It’s Jog-a-thon time again folks! School jog-a-thons are great! (Run, Forrest! Run!). Forget about raising money for the schools and building in a life full of healthy exercise habits for the children, because nothing beats these school-wide events for the fabulous experiments in childhood personality testing that they are. They are simply designed to reveal the psychological make up of these future citizens of the world. Today marked my 7th annual jog-a-thon. Since I have six kids that means there are only 26 more to go! (I said run dammit! Don’t stop. Don’t ever stop.)
I am happy to report that today’s event had all the usual cast of characters: there’s the kids that totally buy into the process and give it their all, competition etched fierce and intense on their faces as they compete against their own personal best. There’s the one’s who try and game the system cutting around the inside of cones to shave the distance until some authority figure steps in with a lesson in accountability. The are the one’s who treat the whole things as a social event, chatting and waylaying anyone who crosses their path as they check their hair and clothing, and there are the one’s who try to minimize their enforced participation in the whole event by loafing at the water station until they are flushed out by an observant teacher to run another lap.
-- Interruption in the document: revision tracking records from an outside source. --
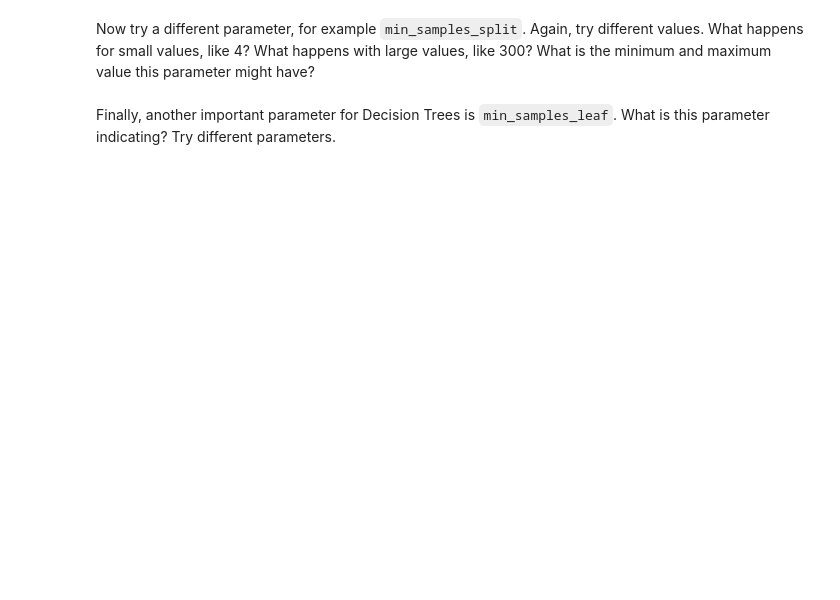
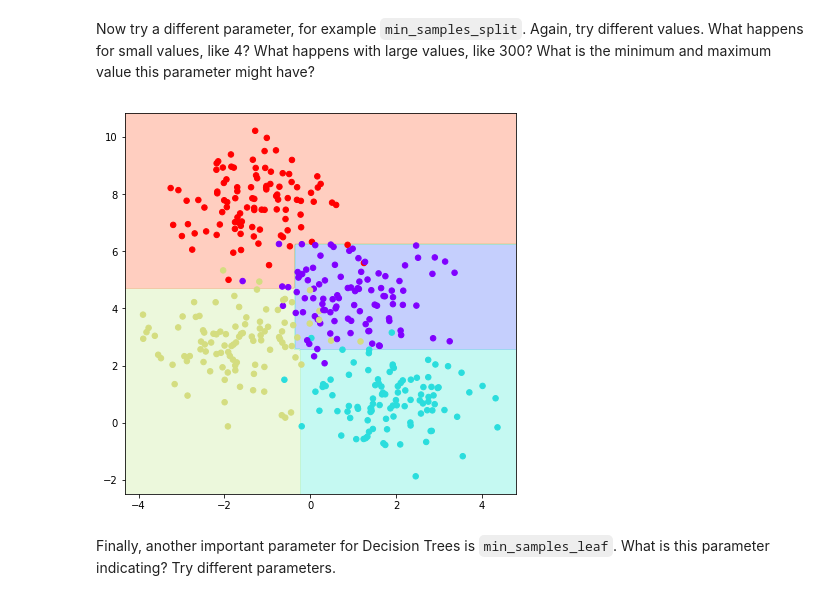
Before and after one commit to pdejorge/BTS_Classical_Data_Analysis, a Jupyter notebook: Session6_Random_Forests/Exercise 1 - Decision Trees and Random Forests.ipynb, the cells around one changed output. Saved outputs shown, nothing was run; the diff lists cells and outputs as text; code cells hidden in the pictures; blank space fills up the shorter version.

```diff
--- a/Session6_Random_Forests/Exercise 1 - Decision Trees and Random Forests.ipynb
+++ b/Session6_Random_Forests/Exercise 1 - Decision Trees and Random Forests.ipynb
@@ -59,4 +90,11 @@ It is quite common for Decision Trees to overfit if we do not limit the complexi
 # %% [markdown]
 Now try a different parameter, for example `min_samples_split`. Again, try different values. What happens for small values, like 4? What happens with large values, like 300? What is the minimum and maximum value this parameter might have?
+# %%
+tree = DecisionTreeClassifier(min_samples_split=100, random_state=0)
+tree.fit(X, y)
+
+visualize_classifier(tree, X, y)
+# %% [output]
+[figure, added]
 # %% [markdown]
 Finally, another important parameter for Decision Trees is `min_samples_leaf`. What is this parameter indicating? Try different parameters.
```
Also changed, not shown: parts of 8 cells of this notebook.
Some of them live totally in the moment, the Forrest Gumps, god love them. You say “Run!” and they do…backwards, the wrong way, across fields, swarming around teachers, off they go, startled into action, never once asking questions about why they are being made to run in endless circles. And then there are my personal favorites, the ones who pass you on each lap, giving you that look that says they’re going to give up every state secret they know. They’re not sure how it’s happened to them, but they know they have somehow stumbled into some school-sponsored program whose design was first conceived at Guantanamo.
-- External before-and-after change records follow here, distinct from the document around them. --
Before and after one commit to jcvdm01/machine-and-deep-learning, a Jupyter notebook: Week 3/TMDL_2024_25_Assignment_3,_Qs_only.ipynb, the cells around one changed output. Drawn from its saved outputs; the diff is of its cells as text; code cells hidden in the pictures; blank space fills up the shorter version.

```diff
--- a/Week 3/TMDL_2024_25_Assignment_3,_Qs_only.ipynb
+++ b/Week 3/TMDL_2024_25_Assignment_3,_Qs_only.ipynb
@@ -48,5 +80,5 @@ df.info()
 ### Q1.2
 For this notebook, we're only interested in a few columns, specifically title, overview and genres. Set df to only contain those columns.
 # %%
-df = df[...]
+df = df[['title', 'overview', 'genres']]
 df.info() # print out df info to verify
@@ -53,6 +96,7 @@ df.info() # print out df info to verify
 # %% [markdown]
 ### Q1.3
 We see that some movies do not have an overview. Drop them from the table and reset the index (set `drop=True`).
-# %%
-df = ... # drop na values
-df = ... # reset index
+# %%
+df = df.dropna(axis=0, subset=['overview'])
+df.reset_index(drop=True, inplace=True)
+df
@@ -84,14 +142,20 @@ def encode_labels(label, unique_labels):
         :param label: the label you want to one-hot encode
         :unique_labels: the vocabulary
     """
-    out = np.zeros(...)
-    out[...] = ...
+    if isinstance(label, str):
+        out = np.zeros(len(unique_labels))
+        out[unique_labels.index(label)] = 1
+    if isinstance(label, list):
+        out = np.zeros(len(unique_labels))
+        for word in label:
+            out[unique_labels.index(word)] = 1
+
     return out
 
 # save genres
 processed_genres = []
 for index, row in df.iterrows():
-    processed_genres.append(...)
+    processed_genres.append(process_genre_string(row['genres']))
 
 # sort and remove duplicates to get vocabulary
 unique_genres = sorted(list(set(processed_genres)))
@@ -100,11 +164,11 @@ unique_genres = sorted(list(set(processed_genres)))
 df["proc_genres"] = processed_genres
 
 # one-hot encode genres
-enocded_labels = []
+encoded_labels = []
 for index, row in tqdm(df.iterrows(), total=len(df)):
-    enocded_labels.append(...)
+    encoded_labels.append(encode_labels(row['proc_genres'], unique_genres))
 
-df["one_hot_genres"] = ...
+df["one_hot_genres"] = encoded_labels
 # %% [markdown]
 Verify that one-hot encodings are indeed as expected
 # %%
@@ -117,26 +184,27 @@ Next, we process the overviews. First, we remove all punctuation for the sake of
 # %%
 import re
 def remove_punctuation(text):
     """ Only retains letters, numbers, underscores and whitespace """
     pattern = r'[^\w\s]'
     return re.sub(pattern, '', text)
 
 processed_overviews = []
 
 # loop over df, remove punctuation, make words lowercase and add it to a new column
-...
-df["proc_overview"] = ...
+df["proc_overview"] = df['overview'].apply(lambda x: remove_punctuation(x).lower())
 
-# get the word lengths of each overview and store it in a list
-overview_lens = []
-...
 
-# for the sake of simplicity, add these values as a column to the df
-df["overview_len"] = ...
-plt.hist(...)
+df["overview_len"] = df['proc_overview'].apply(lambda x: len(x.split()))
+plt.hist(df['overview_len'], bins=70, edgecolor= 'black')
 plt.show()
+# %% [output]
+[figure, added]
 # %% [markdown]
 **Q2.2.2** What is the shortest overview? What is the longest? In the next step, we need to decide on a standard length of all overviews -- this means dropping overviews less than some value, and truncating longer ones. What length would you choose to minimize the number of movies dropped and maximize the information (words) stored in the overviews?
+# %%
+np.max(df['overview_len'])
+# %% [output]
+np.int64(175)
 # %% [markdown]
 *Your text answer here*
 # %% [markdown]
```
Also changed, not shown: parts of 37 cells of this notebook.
I’m always late to volunteer for these events and that places me at the water station (I guess the thinking here goes, “if you can’t get organized enough to volunteer on time, how will you ever be organized enough to mark laps on the back of their bibs?”). But whatever, I’m just glad to help out. And it’s always the same at the water station. After approximately a lap and a half the entire grade level hits that water station all at once, panting like little Olympians. Kids are great the way they can run a ¼ mile and still look as if they were in the final 100 meters of the New York Marathon. From there on out, they will collectively stop for water on every single lap, and manage to look progressively worse every time you see them until you are finally forced to ask if they’d like the paramedics to be brought onto the field. All this takes place to the high-energy sounds of Lady Gaga and the Black Eyed Peas. The dissonance is thick by the end of it, I can assure you.
And when they’re done they get…a Popsicle. I wouldn’t take that deal any day of the week, so you’ve got to admire their willingness to get behind a call to action, and I’m a big fan of randomly tormenting the children. It gets them ready for life in the
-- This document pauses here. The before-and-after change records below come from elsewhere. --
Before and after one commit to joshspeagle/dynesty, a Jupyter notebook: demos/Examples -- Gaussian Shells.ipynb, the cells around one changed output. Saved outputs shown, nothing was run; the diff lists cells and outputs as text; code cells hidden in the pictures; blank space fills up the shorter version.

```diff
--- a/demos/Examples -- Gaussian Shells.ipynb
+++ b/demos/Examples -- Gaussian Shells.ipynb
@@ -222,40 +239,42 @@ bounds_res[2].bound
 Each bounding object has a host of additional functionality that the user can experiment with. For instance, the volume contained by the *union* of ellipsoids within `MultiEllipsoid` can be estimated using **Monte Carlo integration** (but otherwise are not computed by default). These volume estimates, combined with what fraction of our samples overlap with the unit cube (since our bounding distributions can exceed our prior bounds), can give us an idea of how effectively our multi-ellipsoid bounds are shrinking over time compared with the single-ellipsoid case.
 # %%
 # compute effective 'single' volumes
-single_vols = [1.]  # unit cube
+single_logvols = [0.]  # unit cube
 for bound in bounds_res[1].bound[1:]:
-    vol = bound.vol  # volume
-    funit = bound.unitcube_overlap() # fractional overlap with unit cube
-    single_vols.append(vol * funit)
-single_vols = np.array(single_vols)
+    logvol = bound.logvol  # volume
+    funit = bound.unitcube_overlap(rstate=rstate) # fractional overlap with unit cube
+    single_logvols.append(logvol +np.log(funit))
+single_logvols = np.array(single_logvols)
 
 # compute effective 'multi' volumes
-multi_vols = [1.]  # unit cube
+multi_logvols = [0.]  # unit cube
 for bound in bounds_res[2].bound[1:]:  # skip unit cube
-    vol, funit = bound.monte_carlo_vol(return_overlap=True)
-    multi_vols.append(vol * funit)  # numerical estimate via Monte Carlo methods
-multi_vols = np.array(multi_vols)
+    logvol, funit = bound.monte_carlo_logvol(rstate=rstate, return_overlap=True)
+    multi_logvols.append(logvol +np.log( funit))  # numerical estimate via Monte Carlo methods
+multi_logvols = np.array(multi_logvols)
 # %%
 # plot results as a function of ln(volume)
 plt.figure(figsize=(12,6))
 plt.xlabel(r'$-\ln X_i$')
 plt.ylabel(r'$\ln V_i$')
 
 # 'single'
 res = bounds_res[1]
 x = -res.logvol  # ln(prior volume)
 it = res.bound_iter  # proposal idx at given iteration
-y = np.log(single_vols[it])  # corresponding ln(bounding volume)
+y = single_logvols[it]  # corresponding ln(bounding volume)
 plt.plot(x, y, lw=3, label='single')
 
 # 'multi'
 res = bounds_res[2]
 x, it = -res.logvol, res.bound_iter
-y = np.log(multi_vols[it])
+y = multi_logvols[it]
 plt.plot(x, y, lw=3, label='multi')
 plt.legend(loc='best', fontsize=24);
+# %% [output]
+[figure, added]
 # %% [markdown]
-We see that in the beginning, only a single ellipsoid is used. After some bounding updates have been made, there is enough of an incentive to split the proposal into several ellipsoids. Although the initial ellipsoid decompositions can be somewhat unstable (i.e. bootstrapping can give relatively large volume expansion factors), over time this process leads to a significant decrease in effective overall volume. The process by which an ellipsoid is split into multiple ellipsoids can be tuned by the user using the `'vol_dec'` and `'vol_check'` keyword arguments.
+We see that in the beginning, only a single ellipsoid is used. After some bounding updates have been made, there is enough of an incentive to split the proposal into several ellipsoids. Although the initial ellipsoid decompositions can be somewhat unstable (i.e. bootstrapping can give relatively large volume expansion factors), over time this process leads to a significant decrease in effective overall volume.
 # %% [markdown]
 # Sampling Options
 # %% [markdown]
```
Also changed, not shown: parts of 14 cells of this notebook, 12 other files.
rat race glorious world ahead of them. When the music finally dies down and the Popsicle sticks have been collected, they round up these sweaty, sticky, over-stimulated little people and return them to their classes for the rest of the days education. I’ve often wondered what that looks like, but I’ve never had the courage to stay and find out.
Another especially good example of this kind of behavior-revealing activity can be found in the science class. Want to get to know your child and his friends at their deepest level? Ladies and gentlemen, I give you the Frog Dissection! In our district this year, the 5th graders were broken up into groups of four, given sharp implements and this guy…
Let the mayhem begin! Here’s what I saw during that exercise; some kids excused themselves to step outside in discomfort about 38 times, and though many of them just seemed to use it as an excuse to wander aimlessly around, a couple of them stayed out there for the entire class due to a true inability to embrace the spirit of animal autopsy. A few of the kids were very scientific as they went about the business of cataloging frog parts and a small number were unable to complete the dissection due to the gross out factor. And at least one table, made up entirely of girls, never even began the dissection because the group kept breaking down over leadership issues and personality conflicts. And lastly, there were a few boys at work in that house of horrors who did things to those frogs that made me think of a scene from the movie “Con Air” where Steve Buscemi’s character Garland Greene says “One girl… I drove through three states wearing her head as a hat.” Those are the one’s who will probably become doctors one day.
Think back…which one were you? In the mean time, volunteer, you can’t beat it for the opportunity to learn and be horrified. Plus, it helps out the schools.